Pen & Quil opened Monday at The Chesapeake (photo courtesy Pen & Quill / August 12, 2014)

The original Chesapeake Restaurant was a Baltimore dining institution for more than 50 years until it closed in the late 1980s.

After a 24-year dormancy, the doors at 1701 North Charles St. opened in June 2013, with a new restaurant, named The Chesapeake, which was operated by the property's developer, Ernst Valery, and his partners.

Valery closed The Chesapeake in May and turned the restaurant space over to the Karzai family, the restaurateurs behind The Helmand (which is named, partly, after the family's oldest son, Helmand Karzai), B, a Bolton Hill Bistro and Tapas Teatro.

The Karzai's new restaurant, which is named Pen & Quill, began dinner service on Monday. 

We figured you’d have some questions, so we went to see Pen & Quill for ourselves. It's too early to give it a full review, but here's what things look like so far. 

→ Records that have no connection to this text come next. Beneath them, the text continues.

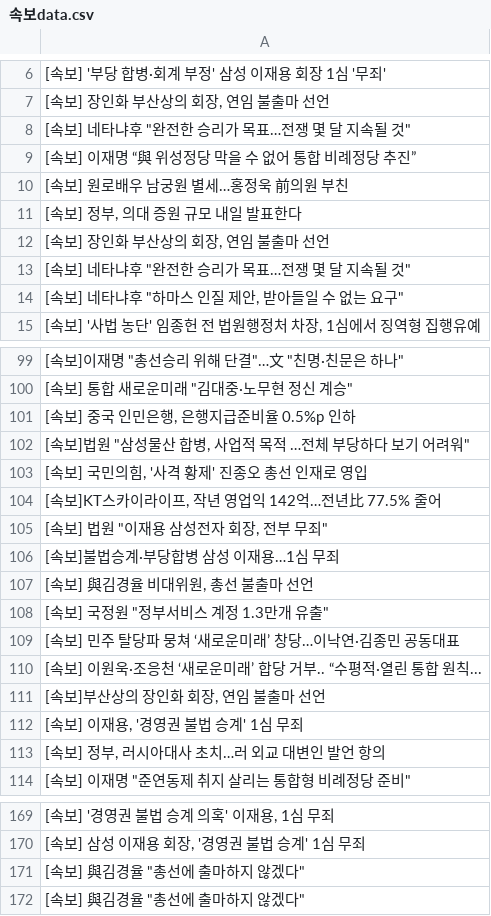
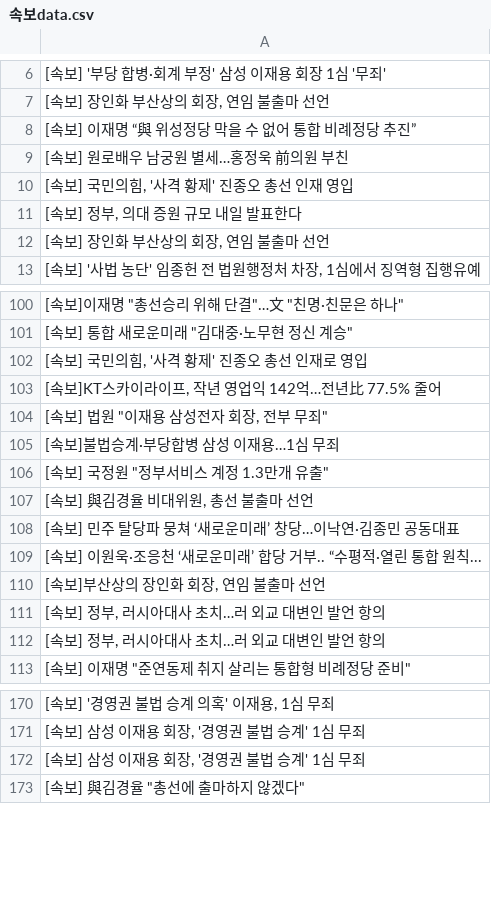
Before and after one commit to devopspark/GitNews, a CSV file: 속보data.csv, drawn as a sheet; only a part is shown, gaps mark what is left out; the diff covers the shown part only.

Commit message:
뉴스데이터 수집

```diff
--- a/속보data.csv
+++ b/속보data.csv
@@ -7,9 +7,7 @@
 "[속보] 장인화 부산상의 회장, 연임 불출마 선언"
-"[속보] 네타냐후 ""완전한 승리가 목표…전쟁 몇 달 지속될 것"""
 [속보] 이재명 “與 위성정당 막을 수 없어 통합 비례정당 추진”
 [속보] 원로배우 남궁원 별세…홍정욱 前의원 부친
+"[속보] 국민의힘, '사격 황제' 진종오 총선 인재 영입"
 "[속보] 정부, 의대 증원 규모 내일 발표한다"
 "[속보] 장인화 부산상의 회장, 연임 불출마 선언"
-"[속보] 네타냐후 ""완전한 승리가 목표…전쟁 몇 달 지속될 것"""
-"[속보] 네타냐후 ""하마스 인질 제안, 받아들일 수 없는 요구"""
 "[속보] '사법 농단' 임종헌 전 법원행정처 차장, 1심에서 징역형 집행유예"
@@ -100,4 +101,2 @@
 "[속보] 통합 새로운미래 ""김대중·노무현 정신 계승"""
-"[속보] 중국 인민은행, 은행지급준비율 0.5%p 인하"
-"[속보]법원 ""삼성물산 합병, 사업적 목적 …전체 부당하다 보기 어려워"""
 "[속보] 국민의힘, '사격 황제' 진종오 총선 인재로 영입"
@@ -106,4 +105,4 @@
 [속보]불법승계·부당합병 삼성 이재용…1심 무죄
+"[속보] 국정원 ""정부서비스 계정 1.3만개 유출"""
 "[속보] 與김경율 비대위원, 총선 불출마 선언"
-"[속보] 국정원 ""정부서비스 계정 1.3만개 유출"""
 [속보] 민주 탈당파 뭉쳐 ‘새로운미래’ 창당…이낙연·김종민 공동대표
@@ -111,3 +110,3 @@
 "[속보]부산상의 장인화 회장, 연임 불출마 선언"
-"[속보] 이재용, '경영권 불법 승계' 1심 무죄"
+"[속보] 정부, 러시아대사 초치…러 외교 대변인 발언 항의"
 "[속보] 정부, 러시아대사 초치…러 외교 대변인 발언 항의"
@@ -170,3 +171,3 @@
 "[속보] 삼성 이재용 회장, '경영권 불법 승계' 1심 무죄"
-"[속보] 與김경율 ""총선에 출마하지 않겠다"""
+"[속보] 삼성 이재용 회장, '경영권 불법 승계' 1심 무죄"
 "[속보] 與김경율 ""총선에 출마하지 않겠다"""
```
Also changed, not shown: 4 added rows, 3 removed rows, 1 moved row and 2 edited cells elsewhere in this file.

Can you go over the Chesapeake thing again?

Sure. The original Chesapeake Restaurant was a dining institution, a restaurant for special occasions but also for random, weekly visits.

In its prime, the restaurant rambled across first and second floors of what had originally been five former townhouses. The restaurant space that opened in 2013, which is now called Pen & Quill, occupies only the ground level of the two southern-most buildings.  

And the restaurant right before Pen & Quill was called The Chesapeake?

Yes, and maybe, looking back, that wasn't a great idea. Because it raised people's expectations.

What if, from here on in, you just called that restaurant the New Chesapeake? 

That's a great idea.

OK, beside its new non-expectation-naming name, what else makes Pen & Quill different from the New Chesapeake? 

There are cosmetic changes, some of them subtle, some of them pretty emphatic. The half-wall that ran almost the whole length of the main dining room has been removed. That's a major thing, because now the space has great energy. It feels like a place you want to be.

What else?

There is some new furniture and new wall treatments. Like I said, some of it's subtle, but what seemed like a problematic space before now doesn't.

How about the menu?

That's different, too, but it's not a radical departure from the menu at its immediate predecessor. There are your basic tavern snacks, small plates and entrees. There is also a hamburger, a lobster roll and a pulled pork-cheek sandwich. 

Is there a theme?

No, and that's good. The New Chesapeake tried to promote itself as a farm-to-table restaurant, and it just felt awkward.